In economics, economic output is divided into physical goods and intangible services. Consumption of goods and services is assumed to produce utility.
A good is a product that can be used to satisfy some desire or need. A good is any object that increases the utility of the consumer/ product directly or indirectly. Goods are physical objects that are touchable.
More narrowly but commonly, a good is a tangible physical product that can be contrasted with a service which is intangible. As such, it is capable of being delivered to a purchaser and involves the transfer of ownership from seller to customer. For example, an apple is a tangible good, as opposed to a haircut, which is an (intangible) service.
Scarce goods are goods that are only available to a limited number.
E.g. a new model of a certain car is a touchable object, if it is only available to a limited number, it is a scarce good.
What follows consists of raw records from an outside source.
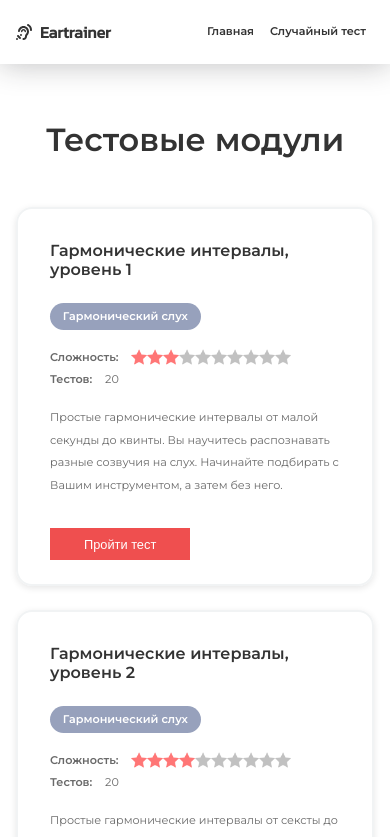
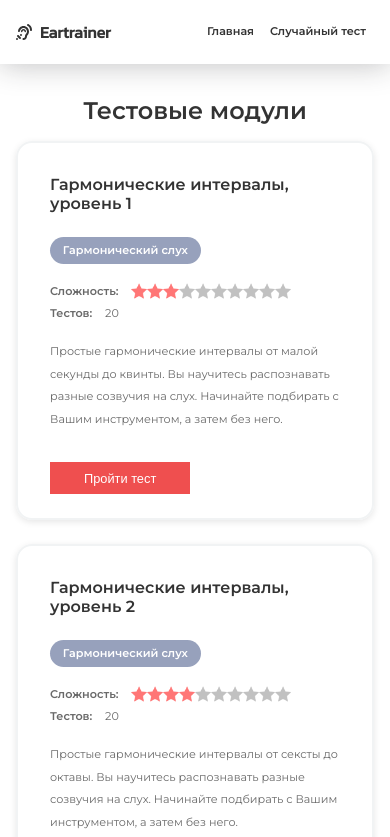
Before and after one commit to Purplejam/eartrainer, a React (Create React App) app: page / in a window 390 px wide. Shown: the top 837 px of the page. Built offline with nearby package versions, Linux system fonts and the light colour scheme.

Commit message:
mobile fix

```diff
--- a/src/components/CurrentTest.tsx
+++ b/src/components/CurrentTest.tsx
@@ -29,6 +29,13 @@ export interface answerTypeRecords {
 //styles
 const TestBox = styled.div`
 	padding-top: 2.5rem;
+
+	@media (max-width: 768px){
+		padding-top: 1.5rem;
+	}
+	@media (max-width: 415px) {
+		padding-top: 1rem;
+	}
 `
 
 const MainTest = styled.div`
--- a/src/components/Home.tsx
+++ b/src/components/Home.tsx
@@ -13,6 +13,14 @@ const HomeStyle = styled.div`
 	h2 {
 		text-align: center;
 	}
+
+	@media (max-width: 768px) {
+		padding-top: 1rem;
+		h2 {
+   font-size: 1.5rem;
+   padding: 1rem 0;
+		}
+	}
 `
 
 const TestList = styled.div`
@@ -24,6 +32,7 @@ const TestList = styled.div`
 	grid-auto-rows: 1fr;
 	@media (max-width: 415px) {
 		grid-template-columns: repeat(auto-fit, minmax(320px, 1fr));
+		padding-top: 0;
 	}
 `
 
```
A service is the intangible equivalent of an economic good. Services are not touchable. Service provision is often an economic activity where the buyer does not generally, except by exclusive contract, obtain exclusive ownership of the purchased object.
The benefits of such a service, if priced, are held to be self-evident in the buyers willingness to pay for it. Public services are those society pays for as a whole through taxes and other means.
Examples for services are services provided by tax consultants, hairdressers, waiters, doctors etc.